  • PowerShares DB Commodity Index Tracking (NYSEArca: DBC): Wheat is 5.6%

Max Chen contributed to this article.

The opinions and forecasts expressed herein are solely those of Tom Lydon, and may not actually come to pass.

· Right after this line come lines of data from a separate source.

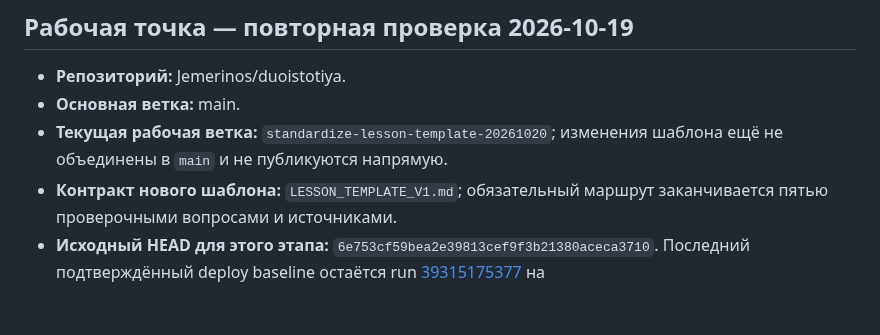
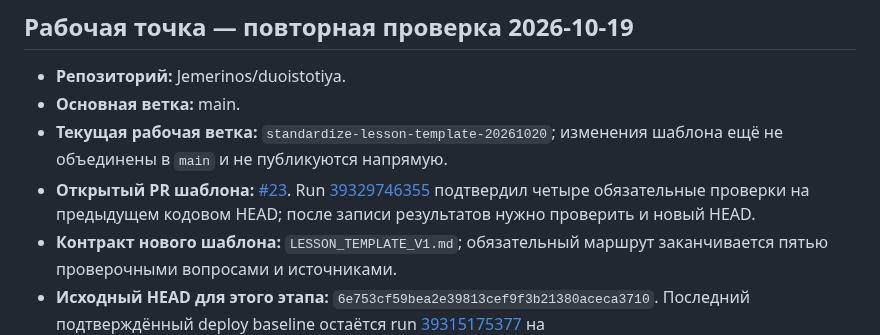
Before and after one commit to Jemerinos/duoistotiya, a Markdown page: PROJECT_STATE.md, the part around the change. Drawn GitHub-style; blank space fills up the shorter version.

Commit message:
docs: record template PR status and validation run

```diff
--- a/PROJECT_STATE.md
+++ b/PROJECT_STATE.md
@@ -7,6 +7,7 @@
 - **Репозиторий:** Jemerinos/duoistotiya.
 - **Основная ветка:** main.
 - **Текущая рабочая ветка:** `standardize-lesson-template-20261020`; изменения шаблона ещё не объединены в `main` и не публикуются напрямую.
+- **Открытый PR шаблона:** [#23](https://github.com/Jemerinos/duoistotiya/pull/23). Run [39329746355](https://github.com/Jemerinos/duoistotiya/actions/runs/39329746355) подтвердил четыре обязательные проверки на предыдущем кодовом HEAD; после записи результатов нужно проверить и новый HEAD.
 - **Контракт нового шаблона:** `LESSON_TEMPLATE_V1.md`; обязательный маршрут заканчивается пятью проверочными вопросами и источниками.
 - **Исходный HEAD для этого этапа:** `6e753cf59bea2e39813cef9f3b21380aceca3710`. Последний подтверждённый deploy baseline остаётся run [39315175377](https://github.com/Jemerinos/duoistotiya/actions/runs/39315175377) на `a004a33ba67061e223cc8d383aba53dd53d3eaf3`; код интерфейса после baseline не менялся до этого шаблонного патча.
 - **Предыдущий проверенный baseline:** commit `449f6baff5d0c9e19368f33d449be5d212536562`, run [39309960292](https://github.com/Jemerinos/duoistotiya/actions/runs/39309960292). Он был успешен, но в нём ещё не было исправлений этого повторного аудита.
```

Information on this site should not be used or construed as an offer to sell, a solicitation of an offer to buy, or a recommendation for any product.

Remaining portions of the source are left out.